**Assigned task**
Among the entries below, find every line that has "sourcePoint" and pull it out.

**Provided data**

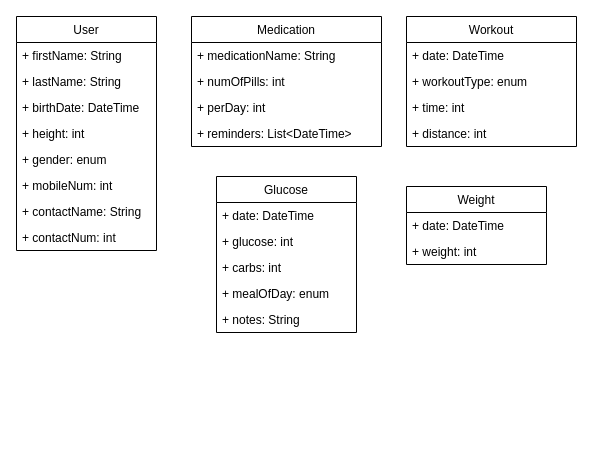
This is Untitled Diagram.drawio from JustMax7CB/Gluc-Safe, a draw.io file, before an edit. Source tidied: cells renumbered, new cells numbered last; positions are measured from the earlier drawing's top-left corner, leaving out a move shared by most shapes. Both pictures are drawn from the tidied source at 100%, with x=0, y=0 at pixel (16, 16).
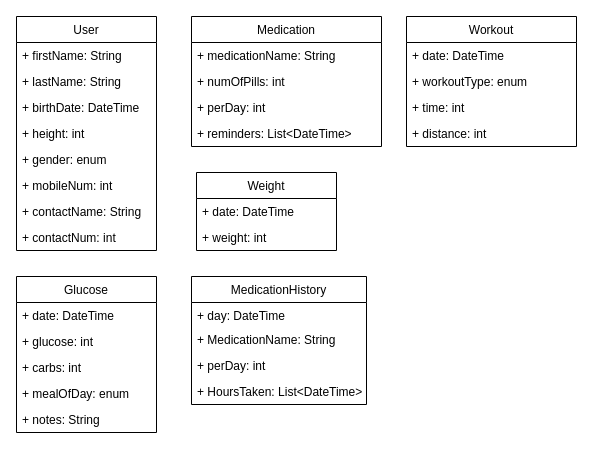
The same diagram, later.

Change to the diagram source:
```diff
@@
     <mxCell id="11" value="Weight" style="swimlane;fontStyle=0;horizontal=1;startSize=26;fillColor=none;" parent="1" vertex="1">
-      <mxGeometry x="390" y="170" width="140" height="78" as="geometry" />
+      <mxGeometry x="180" y="156" width="140" height="78" as="geometry" />
     </mxCell>
@@
     <mxCell id="14" value="Glucose" style="swimlane;fontStyle=0;horizontal=1;startSize=26;fillColor=none;" parent="1" vertex="1">
-      <mxGeometry x="200" y="160" width="140" height="156" as="geometry" />
+      <mxGeometry y="260" width="140" height="156" as="geometry" />
     </mxCell>
@@
+    <mxCell id="30" value="MedicationHistory" style="swimlane;fontStyle=0;horizontal=1;startSize=26;fillColor=none;" parent="1" vertex="1">
+      <mxGeometry x="175" y="260" width="175" height="128" as="geometry" />
+    </mxCell>
+    <mxCell id="31" value="+ day: DateTime" style="text;strokeColor=none;fillColor=none;align=left;verticalAlign=top;spacingLeft=4;spacingRight=4;overflow=hidden;" parent="30" vertex="1">
+      <mxGeometry y="26" width="175" height="24" as="geometry" />
+    </mxCell>
+    <mxCell id="32" value="+ MedicationName: String" style="text;strokeColor=none;fillColor=none;align=left;verticalAlign=top;spacingLeft=4;spacingRight=4;overflow=hidden;" parent="30" vertex="1">
+      <mxGeometry y="50" width="175" height="26" as="geometry" />
+    </mxCell>
+    <mxCell id="33" value="+ perDay: int" style="text;strokeColor=none;fillColor=none;align=left;verticalAlign=top;spacingLeft=4;spacingRight=4;overflow=hidden;" parent="30" vertex="1">
+      <mxGeometry y="76" width="175" height="26" as="geometry" />
+    </mxCell>
+    <mxCell id="34" value="+ HoursTaken: List&lt;DateTime&gt;" style="text;strokeColor=none;fillColor=none;align=left;verticalAlign=top;spacingLeft=4;spacingRight=4;overflow=hidden;" parent="30" vertex="1">
+      <mxGeometry y="102" width="175" height="26" as="geometry" />
+    </mxCell>
```
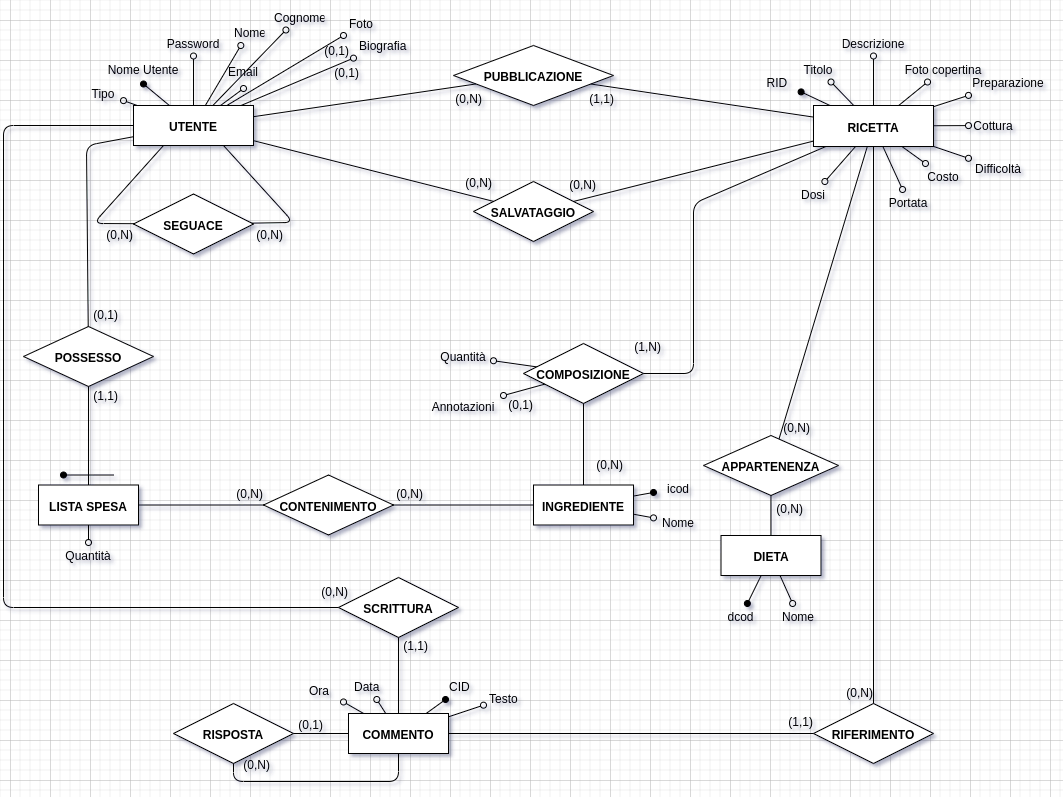
Before: progetto/er2.png, a diagram exported from draw.io (m0canu1/database). Source tidied: cells renumbered, new cells last; positions are measured from the earlier drawing's top-left corner, leaving out a move shared by most shapes.
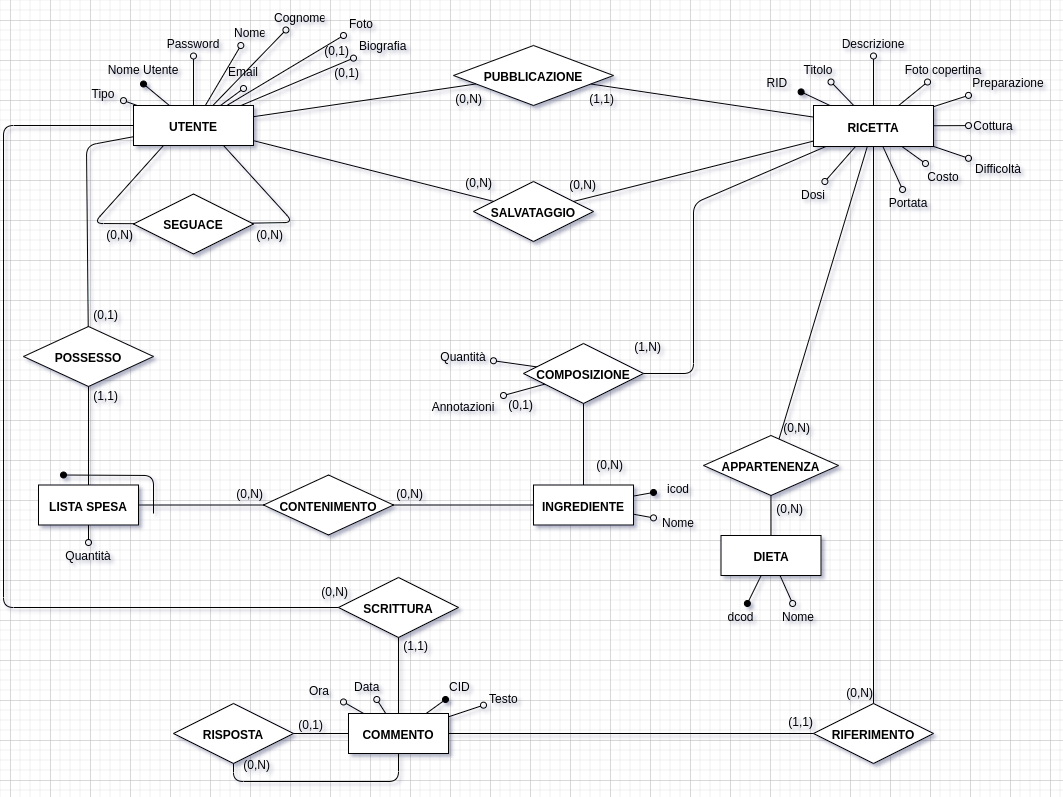
After the commit.

Change to the diagram source:
```diff
@@ -119,10 +119,13 @@
     <mxCell id="40" value="CONTENIMENTO" style="shape=rhombus;perimeter=rhombusPerimeter;whiteSpace=wrap;html=1;align=center;fontStyle=1;" parent="1" vertex="1">
       <mxGeometry x="260" y="471.5" width="130" height="60" as="geometry" />
     </mxCell>
-    <mxCell id="41" style="edgeStyle=none;rounded=0;orthogonalLoop=1;jettySize=auto;html=1;endArrow=oval;endFill=1;" parent="1" edge="1">
+    <mxCell id="41" style="edgeStyle=none;rounded=1;orthogonalLoop=1;jettySize=auto;html=1;endArrow=oval;endFill=1;" parent="1" edge="1">
       <mxGeometry relative="1" as="geometry">
-        <mxPoint x="110" y="471.5" as="sourcePoint" />
+        <mxPoint x="150" y="510" as="sourcePoint" />
         <mxPoint x="60" y="471.5" as="targetPoint" />
+        <Array as="points">
+          <mxPoint x="150" y="472" />
+        </Array>
       </mxGeometry>
     </mxCell>
     <mxCell id="42" style="edgeStyle=none;rounded=0;jettySize=auto;html=1;startArrow=none;startFill=0;endArrow=oval;endFill=0;" parent="1" edge="1" source="43" target="102">
```
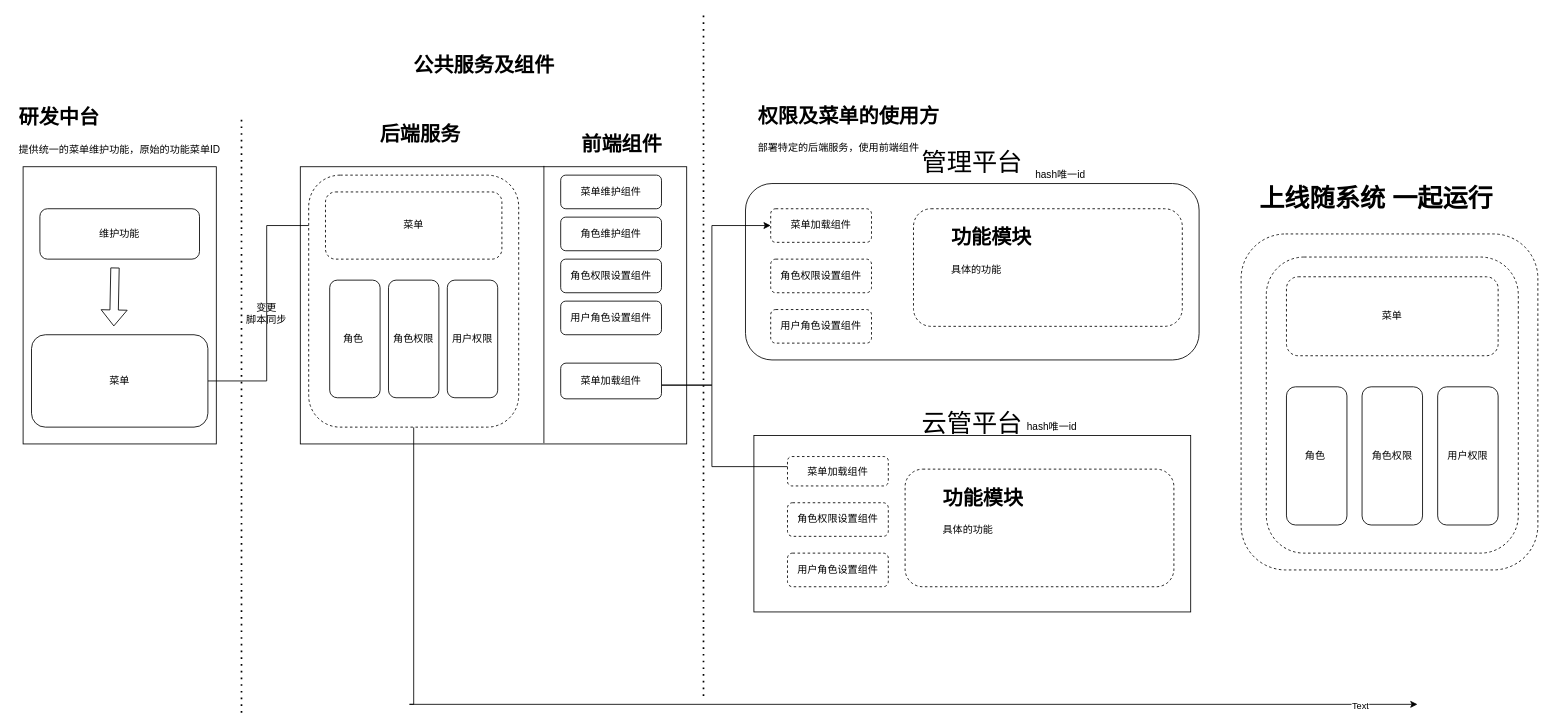
This is Untitled Diagram.drawio from Snuger/draw, a draw.io file, before an edit. Source tidied: cells renumbered, new cells numbered last; positions are measured from the earlier drawing's top-left corner, leaving out a move shared by most shapes. Both pictures are drawn from the tidied source at 84%, with x=0, y=0 at pixel (14, 15).
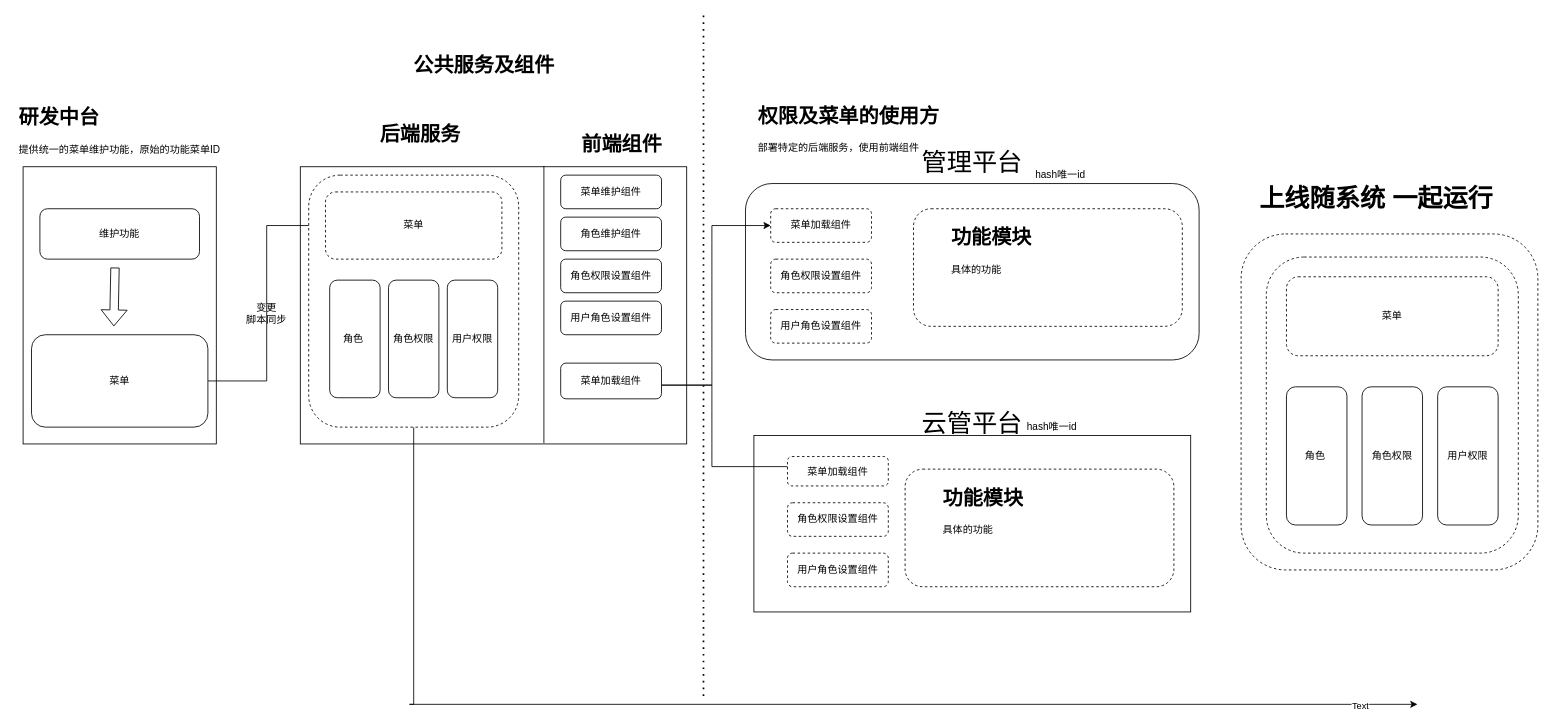
The same page after the edit.

The change refers to these unchanged cells:
```xml
<mxCell id="20" value="&lt;h1&gt;研发中台&lt;/h1&gt;&lt;p&gt;提供统一的菜单维护功能，原始的功能菜单ID&lt;/p&gt;" style="text;html=1;strokeColor=none;fillColor=none;spacing=5;spacingTop=-20;whiteSpace=wrap;overflow=hidden;rounded=0;" parent="1" vertex="1">
  <mxGeometry y="102" width="270" height="70" as="geometry" />
</mxCell>
```

What changed in the source:
```diff
@@
-    <mxCell id="22" style="endArrow=none;dashed=1;html=1;dashPattern=1 3;strokeWidth=2;rounded=0;entryX=1;entryY=0.25;entryDx=0;entryDy=0;" parent="1" edge="1" target="20">
-      <mxGeometry relative="1" as="geometry">
-        <mxPoint x="270" y="830" as="sourcePoint" />
-      </mxGeometry>
-    </mxCell>
```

**Task result**
-        <mxPoint x="110" y="471.5" as="sourcePoint" />
+        <mxPoint x="150" y="510" as="sourcePoint" />
-        <mxPoint x="270" y="830" as="sourcePoint" />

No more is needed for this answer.